National Baseline Project
Marine debris has been identified as a significant risk to biodiversity, economies, human health, fisheries management, tourism and invasive species transport. Most of what ends up in our oceans originates from land. CSIRO’s research has found that around three quarters of the waste on our Australian coastlines is plastic. As part of a national monitoring effort, CSIRO is teaming up with citizen scientists around the country to build a low-cost user-friendly dataset that can enable long-term assessment and monitoring of our litter – before it becomes marine debris. By collecting information across the landscape (rather than only in coastal areas), we can better understand the sources, movement, distribution and impacts our waste can have on people, wildlife, and sensitive ecosystems. Hence, we are collecting data not only along our beaches, but in upland and riverine areas.
National baseline project aim
This goal of this project is to provide a national baseline of waste leakage, including hotspots, in the environment – around all of Australia. This will provide a core data set against which future measurements can be compared, allowing us to evaluate how effective different policies and community actions are in reducing litter lost to the environment.
Ten thousand sites around the country have been randomly selected using GIS and statistical analysis. These sites are being surveyed as part of a larger global plastic project, and so we have the information at hand to inform policy and decision-making.
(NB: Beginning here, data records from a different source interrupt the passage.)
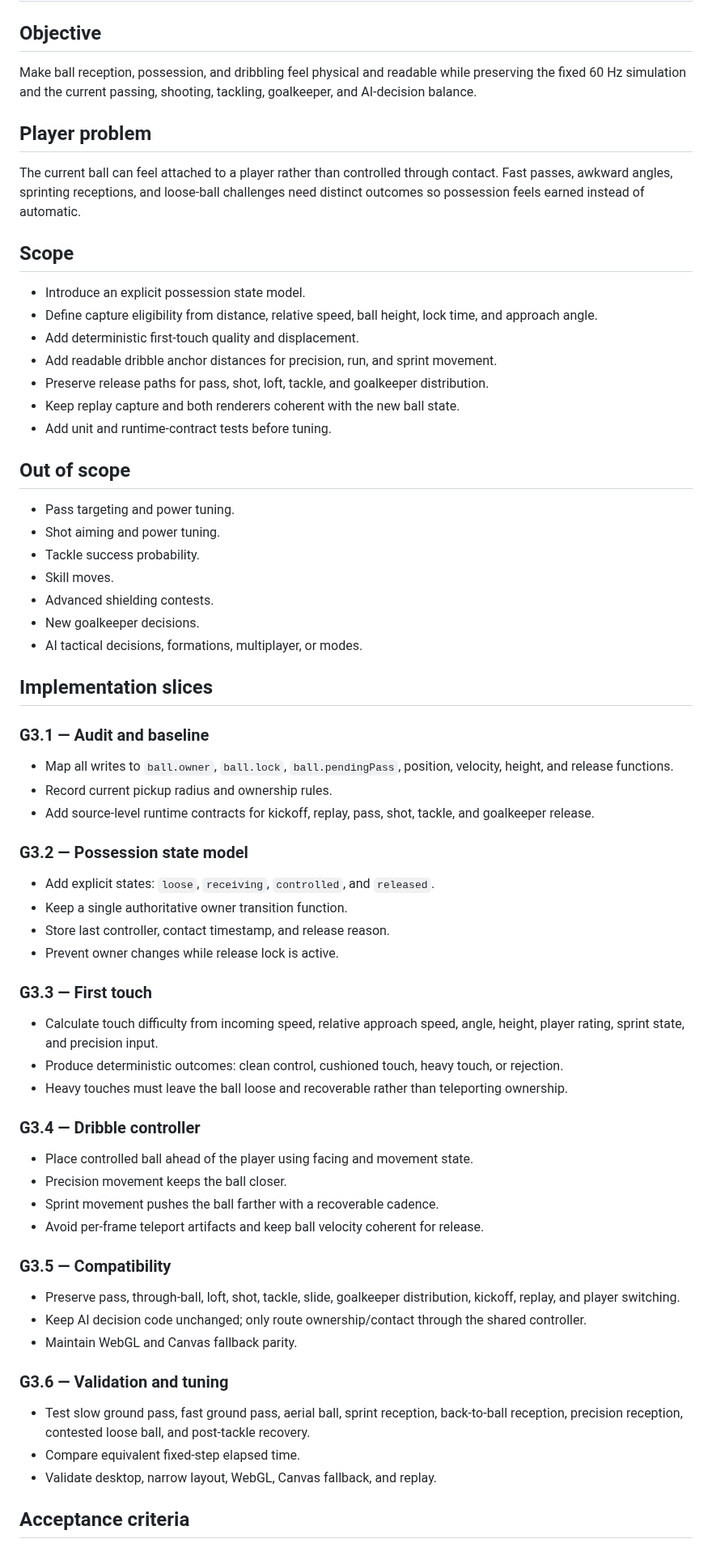
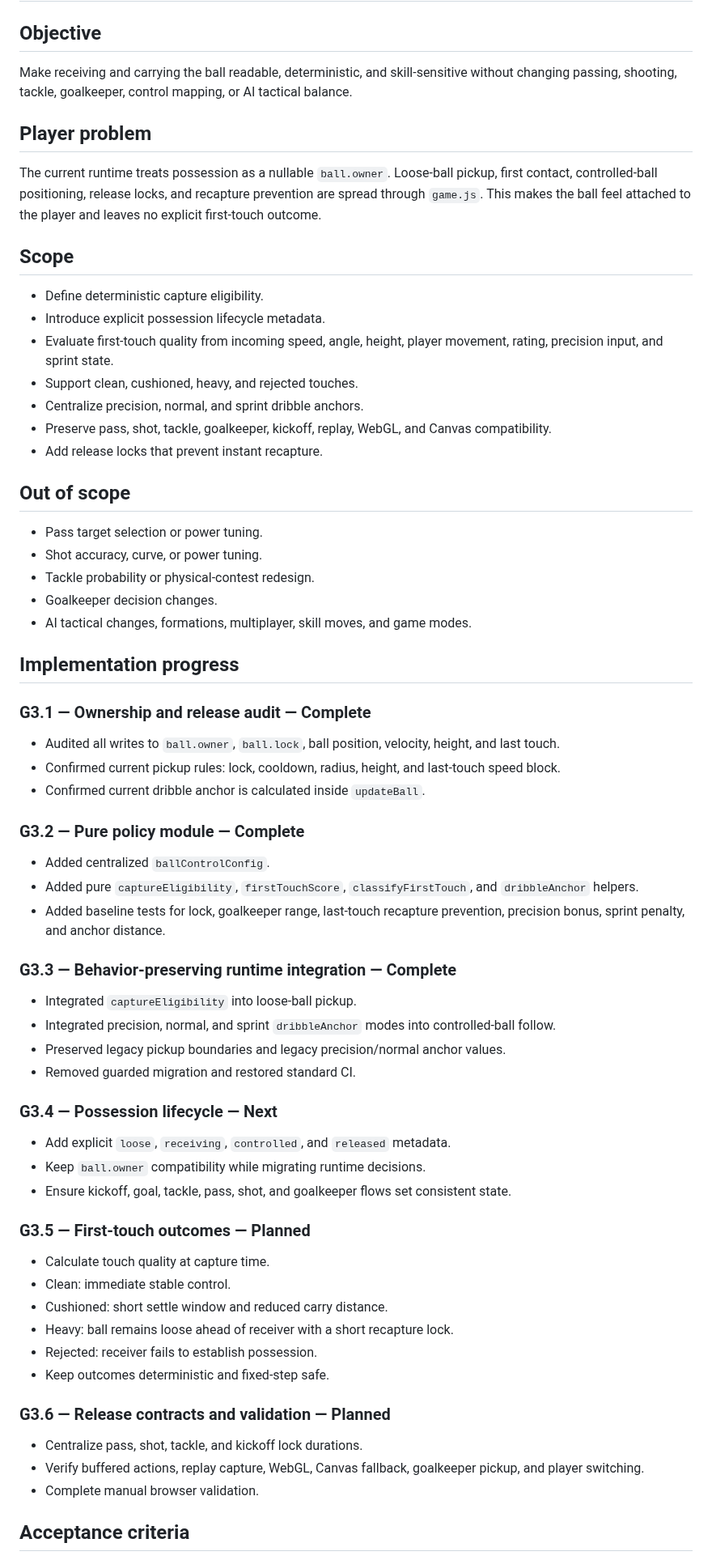
Before and after one commit to hungtvb/-tony-football, a Markdown page: docs/sprints/G3_BALL_CONTROL_FIRST_TOUCH.md, the part around one of its changes. Shown at 81% size. GitHub-like rendering.

Commit message:
docs(g3): update implementation progress

```diff
--- a/docs/sprints/G3_BALL_CONTROL_FIRST_TOUCH.md
+++ b/docs/sprints/G3_BALL_CONTROL_FIRST_TOUCH.md
@@ -1,61 +1,61 @@
 # G3 — Ball Control and First Touch
 
 ## Objective
-Make ball reception, possession, and dribbling feel physical and readable while preserving the fixed 60 Hz simulation and the current passing, shooting, tackling, goalkeeper, and AI-decision balance.
+Make receiving and carrying the ball readable, deterministic, and skill-sensitive without changing passing, shooting, tackle, goalkeeper, control mapping, or AI tactical balance.
 
 ## Player problem
-The current ball can feel attached to a player rather than controlled through contact. Fast passes, awkward angles, sprinting receptions, and loose-ball challenges need distinct outcomes so possession feels earned instead of automatic.
+The current runtime treats possession as a nullable `ball.owner`. Loose-ball pickup, first contact, controlled-ball positioning, release locks, and recapture prevention are spread through `game.js`. This makes the ball feel attached to the player and leaves no explicit first-touch outcome.
 
 ## Scope
-- Introduce an explicit possession state model.
-- Define capture eligibility from distance, relative speed, ball height, lock time, and approach angle.
-- Add deterministic first-touch quality and displacement.
-- Add readable dribble anchor distances for precision, run, and sprint movement.
-- Preserve release paths for pass, shot, loft, tackle, and goalkeeper distribution.
-- Keep replay capture and both renderers coherent with the new ball state.
-- Add unit and runtime-contract tests before tuning.
+- Define deterministic capture eligibility.
+- Introduce explicit possession lifecycle metadata.
+- Evaluate first-touch quality from incoming speed, angle, height, player movement, rating, precision input, and sprint state.
+- Support clean, cushioned, heavy, and rejected touches.
+- Centralize precision, normal, and sprint dribble anchors.
+- Preserve pass, shot, tackle, goalkeeper, kickoff, replay, WebGL, and Canvas compatibility.
+- Add release locks that prevent instant recapture.
 
 ## Out of scope
-- Pass targeting and power tuning.
-- Shot aiming and power tuning.
-- Tackle success probability.
-- Skill moves.
-- Advanced shielding contests.
-- New goalkeeper decisions.
-- AI tactical decisions, formations, multiplayer, or modes.
+- Pass target selection or power tuning.
+- Shot accuracy, curve, or power tuning.
+- Tackle probability or physical-contest redesign.
+- Goalkeeper decision changes.
+- AI tactical changes, formations, multiplayer, skill moves, and game modes.
 
-## Implementation slices
+## Implementation progress
 
-### G3.1 — Audit and baseline
-- Map all writes to `ball.owner`, `ball.lock`, `ball.pendingPass`, position, velocity, height, and release functions.
-- Record current pickup radius and ownership rules.
-- Add source-level runtime contracts for kickoff, replay, pass, shot, tackle, and goalkeeper release.
+### G3.1 — Ownership and release audit — Complete
+- Audited all writes to `ball.owner`, `ball.lock`, ball position, velocity, height, and last touch.
+- Confirmed current pickup rules: lock, cooldown, radius, height, and last-touch speed block.
+- Confirmed current dribble anchor is calculated inside `updateBall`.
 
-### G3.2 — Possession state model
-- Add explicit states: `loose`, `receiving`, `controlled`, and `released`.
-- Keep a single authoritative owner transition function.
-- Store last controller, contact timestamp, and release reason.
-- Prevent owner changes while release lock is active.
+### G3.2 — Pure policy module — Complete
+- Added centralized `ballControlConfig`.
+- Added pure `captureEligibility`, `firstTouchScore`, `classifyFirstTouch`, and `dribbleAnchor` helpers.
+- Added baseline tests for lock, goalkeeper range, last-touch recapture prevention, precision bonus, sprint penalty, and anchor distance.
 
-### G3.3 — First touch
-- Calculate touch difficulty from incoming speed, relative approach speed, angle, height, player rating, sprint state, and precision input.
-- Produce deterministic outcomes: clean control, cushioned touch, heavy touch, or rejection.
-- Heavy touches must leave the ball loose and recoverable rather than teleporting ownership.
+### G3.3 — Behavior-preserving runtime integration — Complete
+- Integrated `captureEligibility` into loose-ball pickup.
+- Integrated precision, normal, and sprint `dribbleAnchor` modes into controlled-ball follow.
+- Preserved legacy pickup boundaries and legacy precision/normal anchor values.
+- Removed guarded migration and restored standard CI.
 
-### G3.4 — Dribble controller
-- Place controlled ball ahead of the player using facing and movement state.
-- Precision movement keeps the ball closer.
-- Sprint movement pushes the ball farther with a recoverable cadence.
-- Avoid per-frame teleport artifacts and keep ball velocity coherent for release.
+### G3.4 — Possession lifecycle — Next
+- Add explicit `loose`, `receiving`, `controlled`, and `released` metadata.
+- Keep `ball.owner` compatibility while migrating runtime decisions.
+- Ensure kickoff, goal, tackle, pass, shot, and goalkeeper flows set consistent state.
 
-### G3.5 — Compatibility
-- Preserve pass, through-ball, loft, shot, tackle, slide, goalkeeper distribution, kickoff, replay, and player switching.
-- Keep AI decision code unchanged; only route ownership/contact through the shared controller.
-- Maintain WebGL and Canvas fallback parity.
+### G3.5 — First-touch outcomes — Planned
+- Calculate touch quality at capture time.
+- Clean: immediate stable control.
+- Cushioned: short settle window and reduced carry distance.
+- Heavy: ball remains loose ahead of receiver with a short recapture lock.
+- Rejected: receiver fails to establish possession.
+- Keep outcomes deterministic and fixed-step safe.
 
-### G3.6 — Validation and tuning
-- Test slow ground pass, fast ground pass, aerial ball, sprint reception, back-to-ball reception, precision reception, contested loose ball, and post-tackle recovery.
-- Compare equivalent fixed-step elapsed time.
-- Validate desktop, narrow layout, WebGL, Canvas fallback, and replay.
+### G3.6 — Release contracts and validation — Planned
+- Centralize pass, shot, tackle, and kickoff lock durations.
+- Verify buffered actions, replay capture, WebGL, Canvas fallback, goalkeeper pickup, and player switching.
+- Complete manual browser validation.
 
 ## Acceptance criteria
```
Also changed, not shown: other parts of docs/sprints/G3_BALL_CONTROL_FIRST_TOUCH.md (+10 -23 lines).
We are conducting transects at as many of these randomly selected sites as possible, ensuring sampling at a broad array of habitats, land uses, groundcovers, population densities, and numerous other factors that we have learned are important based upon earlier research.